  • The Christmas Book (1968), with Raymond Briggs
  • The Cold Flame (1967), children's novel based on a Grimm fairy tale
  • Understanding Poetry (1967)
  • Commitment to Poetry (1969)
  • Inside Poetry, with Martin Seymour-Smith (1970)
  • Maildun the Voyager (1971), historical novel
  • Poems and Paraphrases (1972)
  • Complete Poems for Children, illustrated by Edward Ardizzone (Faber, 1973)
  • A Vein of Mockery: Twentieth-century Verse (1973)
  • The Forbidden Forest (William Heinemann, 1973)
  • Collected Poems 1929-1974 (1974)
  • More Prefabulous Animiles (1975), poems, with illustrations by Edward Ardizzone
  • The Reputation and Writings of Alexander Pope (1976)
  • The Closed Door (The Gruffyground Press, 1977), poems
  • Arcadian Ballads (Whittington Press, 1978), poems
  • The Sea
  • Explores
  • Underground
  • The Old Wife and The Ghost


  1. ^ a b "James Reeves (Estate)" at Laura Cecil, Literary agent for children's books.
  2. ^ Poems of Today, third series (1938), p. xxix.
  3. ^ a b James Reeves page at Faber.
  4. ^ Deborah Barker, In Extremis: the life of Laura Riding (1993), p. 287.
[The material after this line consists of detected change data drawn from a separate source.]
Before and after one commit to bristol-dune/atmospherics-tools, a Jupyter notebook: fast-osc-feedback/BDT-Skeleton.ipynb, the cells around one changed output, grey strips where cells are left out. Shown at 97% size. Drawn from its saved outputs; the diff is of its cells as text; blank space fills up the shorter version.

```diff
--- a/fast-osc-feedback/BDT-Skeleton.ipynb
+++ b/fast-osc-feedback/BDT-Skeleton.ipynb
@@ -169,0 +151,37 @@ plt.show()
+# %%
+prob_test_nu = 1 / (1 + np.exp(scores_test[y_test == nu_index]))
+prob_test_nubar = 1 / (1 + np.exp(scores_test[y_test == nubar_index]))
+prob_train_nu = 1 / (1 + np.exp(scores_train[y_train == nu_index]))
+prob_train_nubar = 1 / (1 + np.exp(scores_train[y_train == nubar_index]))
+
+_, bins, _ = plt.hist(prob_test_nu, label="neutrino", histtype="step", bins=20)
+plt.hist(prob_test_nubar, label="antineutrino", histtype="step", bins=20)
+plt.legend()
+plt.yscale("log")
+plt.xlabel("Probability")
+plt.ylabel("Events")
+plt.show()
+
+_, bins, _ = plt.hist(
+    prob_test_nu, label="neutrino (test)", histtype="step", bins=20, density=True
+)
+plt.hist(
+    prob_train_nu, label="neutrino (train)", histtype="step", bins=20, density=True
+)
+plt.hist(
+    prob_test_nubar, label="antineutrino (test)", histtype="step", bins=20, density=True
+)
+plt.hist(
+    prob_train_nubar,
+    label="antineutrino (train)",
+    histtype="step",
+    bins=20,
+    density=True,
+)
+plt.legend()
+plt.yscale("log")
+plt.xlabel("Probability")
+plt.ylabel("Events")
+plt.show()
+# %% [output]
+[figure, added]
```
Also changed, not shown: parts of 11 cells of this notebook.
  5. ^ Humphrey Carpenter and Mari Prichard, The Oxford Companion to Children's Literature, Oxford: Oxford University Press, p. 445.

External links[edit]